● **The data**

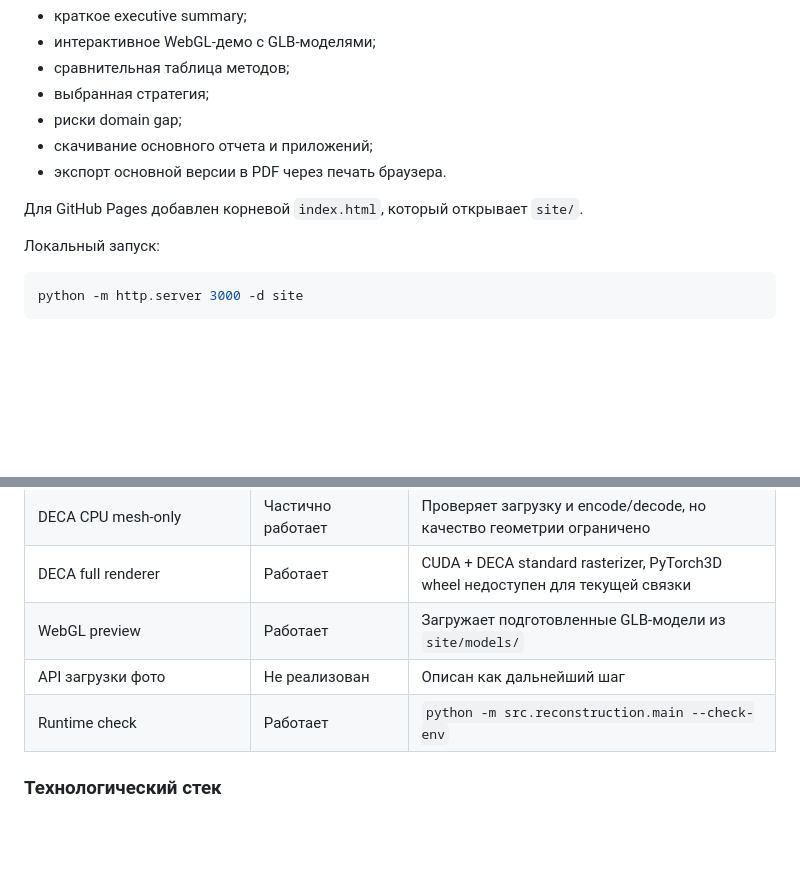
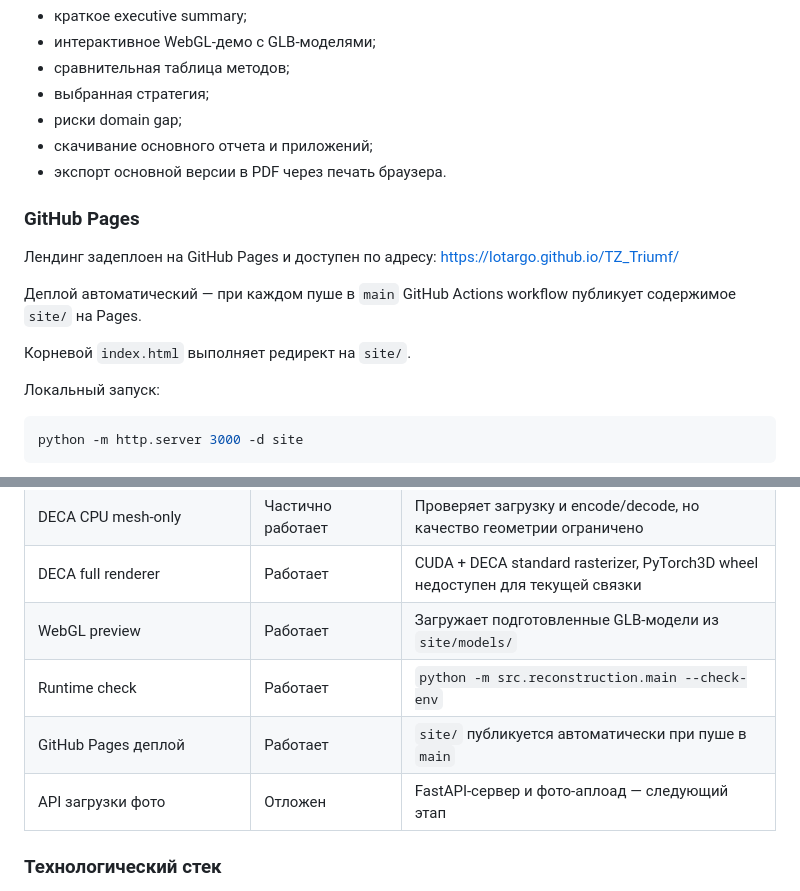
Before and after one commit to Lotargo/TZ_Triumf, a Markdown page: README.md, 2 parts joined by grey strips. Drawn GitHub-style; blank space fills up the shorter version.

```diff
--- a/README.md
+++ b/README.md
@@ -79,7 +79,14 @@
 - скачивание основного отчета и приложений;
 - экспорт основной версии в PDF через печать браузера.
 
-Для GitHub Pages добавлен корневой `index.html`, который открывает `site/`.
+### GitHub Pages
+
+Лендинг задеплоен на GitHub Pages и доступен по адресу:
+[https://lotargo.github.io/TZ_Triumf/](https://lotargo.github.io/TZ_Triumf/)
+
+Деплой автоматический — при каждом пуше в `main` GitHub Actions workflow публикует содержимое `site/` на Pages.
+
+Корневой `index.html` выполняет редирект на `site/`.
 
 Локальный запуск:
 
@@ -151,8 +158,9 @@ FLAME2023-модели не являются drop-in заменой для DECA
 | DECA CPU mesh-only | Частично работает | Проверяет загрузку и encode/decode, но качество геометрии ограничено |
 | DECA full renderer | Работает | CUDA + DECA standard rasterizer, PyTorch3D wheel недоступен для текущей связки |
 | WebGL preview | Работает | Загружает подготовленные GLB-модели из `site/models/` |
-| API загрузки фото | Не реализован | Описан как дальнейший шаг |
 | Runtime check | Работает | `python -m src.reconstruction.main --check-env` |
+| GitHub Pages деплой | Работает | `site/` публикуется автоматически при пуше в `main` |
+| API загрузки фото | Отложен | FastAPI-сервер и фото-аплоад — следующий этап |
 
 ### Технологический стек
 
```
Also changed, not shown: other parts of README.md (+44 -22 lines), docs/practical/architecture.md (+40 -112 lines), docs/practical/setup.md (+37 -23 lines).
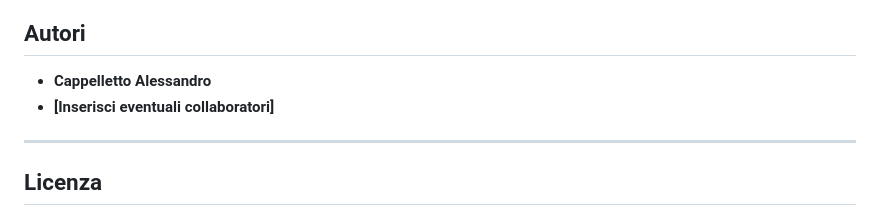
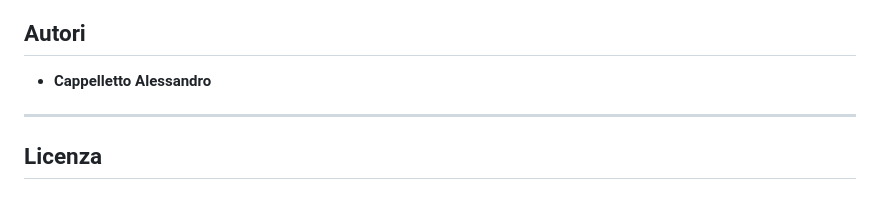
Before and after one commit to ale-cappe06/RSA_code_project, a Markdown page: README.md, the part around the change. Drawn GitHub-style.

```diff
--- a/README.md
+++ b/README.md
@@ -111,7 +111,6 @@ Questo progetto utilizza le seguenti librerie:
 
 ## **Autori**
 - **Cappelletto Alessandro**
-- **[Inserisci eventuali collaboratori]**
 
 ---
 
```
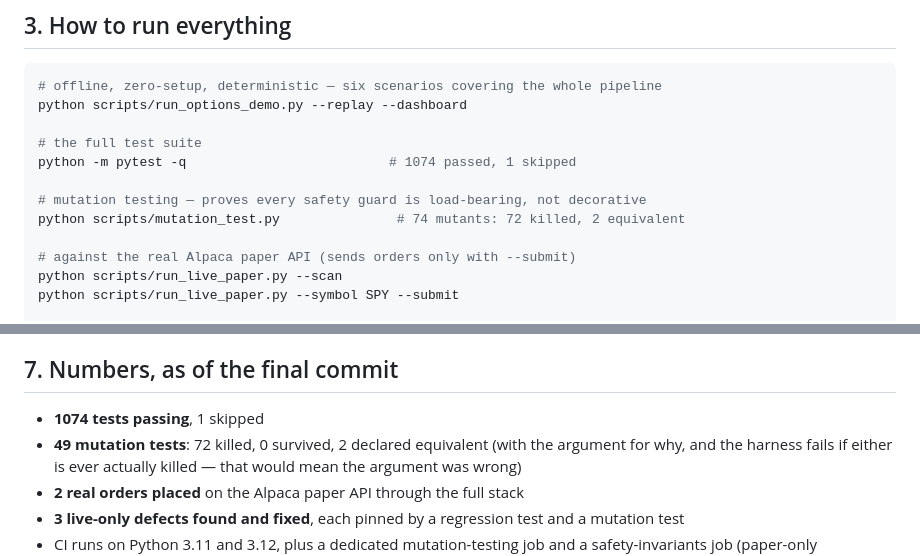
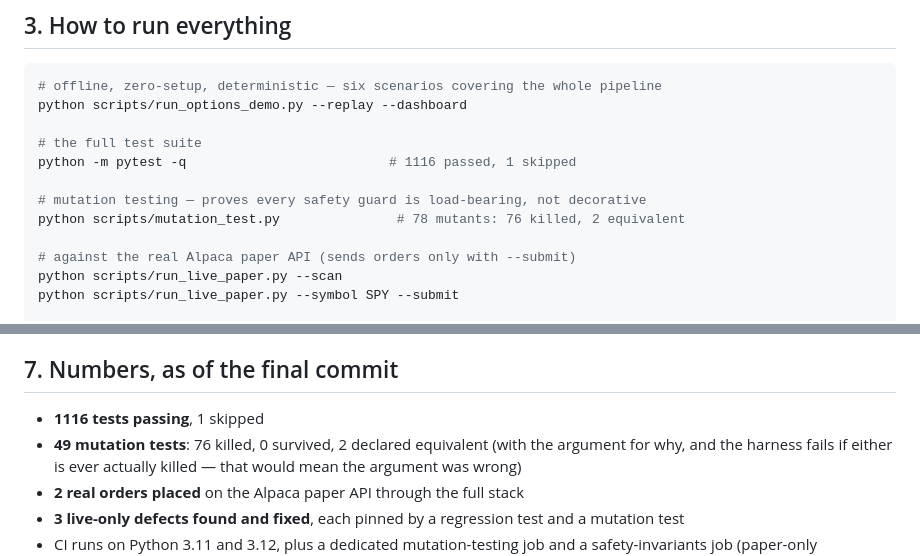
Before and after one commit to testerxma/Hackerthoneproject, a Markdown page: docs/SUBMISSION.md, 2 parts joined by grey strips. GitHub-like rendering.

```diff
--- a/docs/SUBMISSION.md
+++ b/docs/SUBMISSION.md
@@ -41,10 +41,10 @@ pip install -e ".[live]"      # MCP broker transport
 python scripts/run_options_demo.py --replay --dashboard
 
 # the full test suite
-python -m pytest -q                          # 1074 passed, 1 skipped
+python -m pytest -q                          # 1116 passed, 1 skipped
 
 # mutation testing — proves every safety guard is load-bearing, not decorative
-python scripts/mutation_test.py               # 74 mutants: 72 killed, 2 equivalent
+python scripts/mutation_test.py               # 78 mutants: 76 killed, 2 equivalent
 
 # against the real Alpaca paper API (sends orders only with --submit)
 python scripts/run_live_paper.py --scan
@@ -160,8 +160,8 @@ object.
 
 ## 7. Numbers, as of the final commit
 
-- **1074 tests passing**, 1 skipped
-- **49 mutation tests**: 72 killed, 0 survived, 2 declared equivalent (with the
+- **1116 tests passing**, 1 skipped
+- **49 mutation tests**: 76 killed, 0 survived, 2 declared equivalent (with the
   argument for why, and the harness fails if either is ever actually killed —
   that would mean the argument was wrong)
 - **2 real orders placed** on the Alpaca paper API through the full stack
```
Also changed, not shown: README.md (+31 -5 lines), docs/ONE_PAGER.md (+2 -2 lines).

● **Exercise**
From the records above, pull every line that carries the word "killed".

● **Written solution**
-python scripts/mutation_test.py               # 74 mutants: 72 killed, 2 equivalent
+python scripts/mutation_test.py               # 78 mutants: 76 killed, 2 equivalent
-- **49 mutation tests**: 72 killed, 0 survived, 2 declared equivalent (with the
+- **49 mutation tests**: 76 killed, 0 survived, 2 declared equivalent (with the
   argument for why, and the harness fails if either is ever actually killed —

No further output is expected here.